If it takes a village to raise a child, should it take a village to bring one into the world?
Many times in my Antenatal Classes for NCT, clients express their fears that they'll be swamped with visitors after their baby's birth. Well meaning family, mainly, that they worry will overwhelm them and try to take over. In reunions for these classes though, it is rare to hear anyone say they had too much help after their baby was born....so it really does seem to be true that it takes a village to raise a child.
What about bringing one into the world though? For myself I know I only imagined me and my partner at the birth, barely even thinking about the midwife, let alone anyone else being there. When the time came though, I asked my sister-in-law to be there, instinctively feeling I might need a bit of female, intuitive comfort. She did some preparation for the role and even came to an NCT class with us to be sure she'd be a good birth partner.
Rewind 20 years and I was invited to be a birth partner for my friend, along with her husband. I was in my early 20s and just married myself and longing to be pregnant. I jumped at the chance to be her birth partner but did little preparation. I'd done a midwifery module in my nurse training and felt sure that would be enough; but of course it wasn't. I felt completely overwhelmed by the pain that her induced labour on a brightly lit ward brought her - I hadn't even heard the word Oxytocin (birth hormone) before and had no idea about creating an ideal birth environment (calm, dimly lit, peaceful, warm ,comfortable - in case you were wondering!) that would help her to produce it. Neither me or her husband even thought to rub her back; none of us had heard of breathing and visualisation for labour. My only positive contribution was to squeak nervously to the midwife that maybe some gas and air would be good. My dear friend was most gracious and always insisted she couldn't have done it without me; knowing what I know now, I find it hard to believe!
However, back to the experience I had with my sister-in-law. She had done some preparation and so had we. She was quiet and considerate. She took care of my husband as well as me. She fed me little high energy snacks when my husband was a bit too overwhelmed to think of it; she tied my hair back with a scrunchy when I got too hot - I'm don't know if my husband knows how to do that! She put balm on my lips when they became dry due to all the labour breathing. She offered me water between every contraction. Things that came naturally to her, but didn't to my husband.
Research shows that when a woman has another woman (who has had a baby) with her, she tends to labour more quickly and use less medicated pain management. Most units are happy for women to have two birth partners. In the unlikely situation that a baby has to go to Special Care after birth, one birth partner can stay with the baby and one can stay with Mum. Two birth partners can tag team in a long labour so Mum always has someone who is relatively fresh supporting her. If there are two birth partners, one can nip out to get a forgotten item or update waiting family and friends...or just nip to the loo!...without having to leave Mum alone. However, many women and their partners feel uncomfortable about inviting anyone but themselves into this most intimate experience.

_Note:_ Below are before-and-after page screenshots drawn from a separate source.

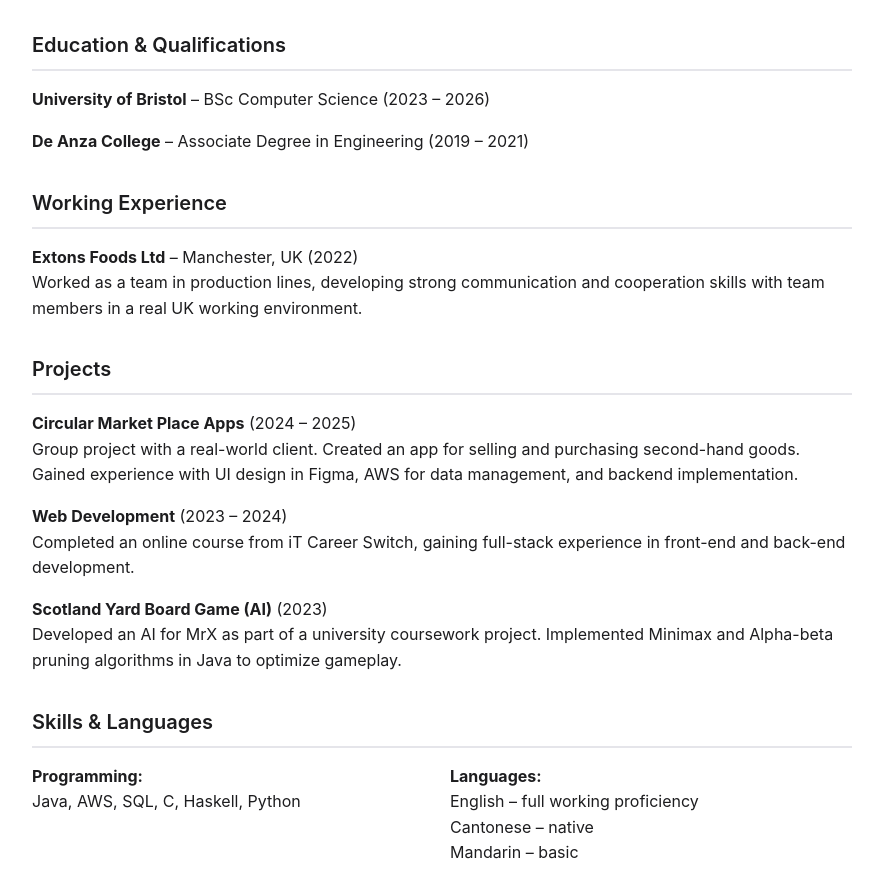
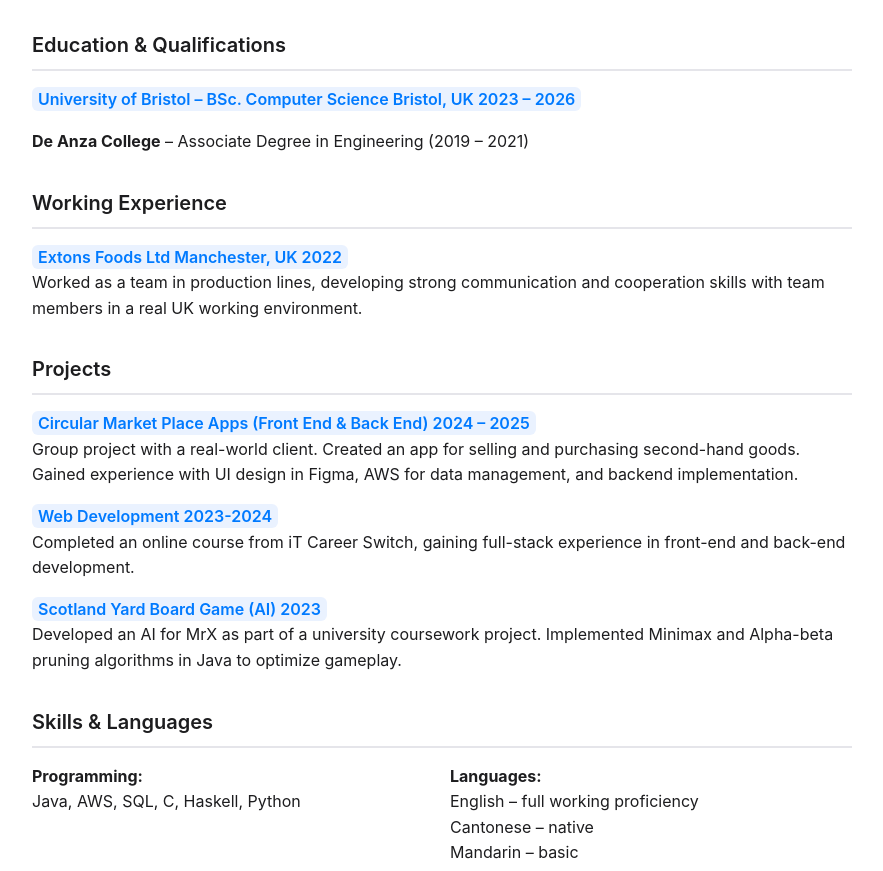
Before and after one commit to tsoiHerman/hermantsoi.github.io, a plain HTML site: page index.html in a window 1280 px wide. Shown: the part 426-1297 px from the top of the page, without its empty margins (198-1081 px from the left). Drawn offline with Linux system fonts and the light colour scheme.

Commit message:
Update index.html

```diff
--- a/index.html
+++ b/index.html
@@ -64,6 +64,13 @@
       grid-template-columns: 1fr 1fr;
       gap: 16px;
     }
+    .highlight {
+      background: #eaf2ff;
+      color: #007aff;
+      font-weight: 600;
+      padding: 2px 6px;
+      border-radius: 6px;
+    }
     @media (max-width: 600px) {
       body { padding: 20px; }
       .skills-grid { grid-template-columns: 1fr; }
@@ -94,7 +101,7 @@
     <!-- Education -->
     <div class="section">
       <h2>Education & Qualifications</h2>
-      <div class="edu"><strong>University of Bristol</strong> – BSc Computer Science (2023 – 2026)</div>
+      <div class="edu"><span class="highlight">University of Bristol – BSc. Computer Science Bristol, UK 2023 – 2026</span></div>
       <div class="edu"><strong>De Anza College</strong> – Associate Degree in Engineering (2019 – 2021)</div>
     </div>
 
@@ -102,7 +109,7 @@
     <div class="section">
       <h2>Working Experience</h2>
       <div class="job">
-        <strong>Extons Foods Ltd</strong> – Manchester, UK (2022)<br>
+        <span class="highlight">Extons Foods Ltd Manchester, UK 2022</span><br>
         Worked as a team in production lines, developing strong communication and cooperation skills
         with team members in a real UK working environment.
       </div>
@@ -112,16 +119,16 @@
     <div class="section">
       <h2>Projects</h2>
       <div class="project">
-        <strong>Circular Market Place Apps</strong> (2024 – 2025)<br>
+        <span class="highlight">Circular Market Place Apps (Front End & Back End) 2024 – 2025</span><br>
         Group project with a real-world client. Created an app for selling and purchasing second-hand goods.
         Gained experience with UI design in Figma, AWS for data management, and backend implementation.
       </div>
       <div class="project">
-        <strong>Web Development</strong> (2023 – 2024)<br>
+        <span class="highlight">Web Development 2023-2024</span><br>
         Completed an online course from iT Career Switch, gaining full-stack experience in front-end and back-end development.
       </div>
       <div class="project">
-        <strong>Scotland Yard Board Game (AI)</strong> (2023)<br>
+        <span class="highlight">Scotland Yard Board Game (AI) 2023</span><br>
         Developed an AI for MrX as part of a university coursework project.
         Implemented Minimax and Alpha-beta pruning algorithms in Java to optimize gameplay.
       </div>
```
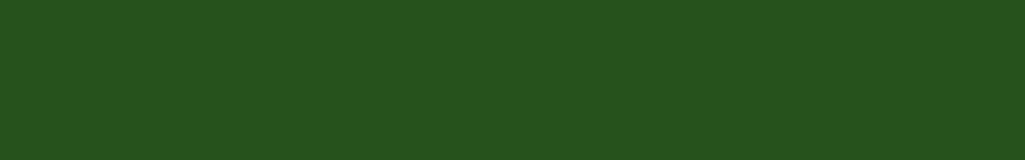
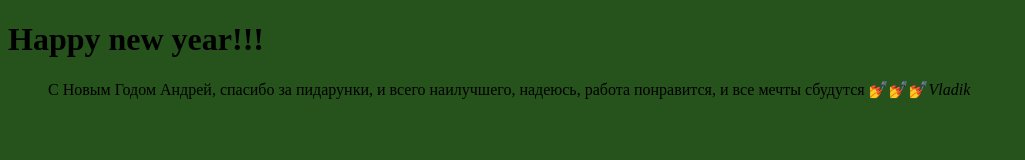
Before and after one commit to Longboiiii/HappyNewYear_Maria, a plain HTML site: page index.html in a window 1280 px wide. Shown: the whole page, without its empty margins (0-1025 px from the left). Drawn offline with Linux system fonts and the light colour scheme.

Commit message:
Update index.html

```diff
--- a/index.html
+++ b/index.html
@@ -16,10 +16,8 @@
         </script>
     </head>
     <body>
-
-
-
-
+      <h1>Happy new year!!!</h1>
+        <blockquote>С Новым Годом Андрей, спасибо за пидарунки, и всего наилучшего, надеюсь, работа понравится, и все мечты сбудутся 💅💅💅<cite>Vladik</cite></blockquote>
       <script>
   function getRandomColor() {
     const letters = '0123456789ABCDEF';
```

How do you feel? Do you have a close female relative or friend who would be a wonderful birth partner who could support both you and your partner? Even if you couldn't bear the idea of someone else at your birth, could you still have a 'village', a support team, around you?
'Team members' could take care of parking the car for you, or taking it home and coming back to collect you so that parking, permits, the cost and the logistics of hospital parking are removed. Could someone be your runner? Not actually in the room but just outside ready to fetch things from the car or pop out to get something that is needed. Could you have someone who you feed info to and they update others? Could there be people in your home, keeping it warm and stocked with food ready to welcome you home? Many a father who had to come home for a night or two without his partner and baby can testify how nice it would have been to come back to a brightly lit home, some compassionate company and a good meal rather than a cold, dark one where he sat alone missing mum and baby. It can be worth thinking outside the box and building in that sense of team work as you birth your baby. We hear so much about it for after the birth, why not during it too?
Not all of us have such support, perhaps not even from a partner. Doula.org.uk are the registering body for UK professional birth partners. Women (usually) who have had children themselves and undertaken training to be able to provide support for birth - often being able to massage and support or suggest breathing and visualisation for birth. They can act as your advocate or melt into the background. If cost is an issue, they have an access fund to help pay for their services. NCT also provides Doulas (https://www.nct.org.uk/courses/antenatal/antenatal-services/doula) who are fully trained and licensed. You could even go as far as to hire your own private midwife. Have a look at imuk.org.uk for the amazing range of services they can offer you at home or at hospital as a professional birth partner. One couple having a very high risk pregnancy, hired a private midwife to come to their home antenatally to give them a sense of normality in their pregnancy, along side their many consultant appointments in hospital. She was at their much needed premature elective cesarean birth doing the same thing...capturing moments of normality for them and supporting their wants as well as their needs in their unique situation.
Have a think about who could support you and don't be afraid to gather your village now, and not just after, the birth.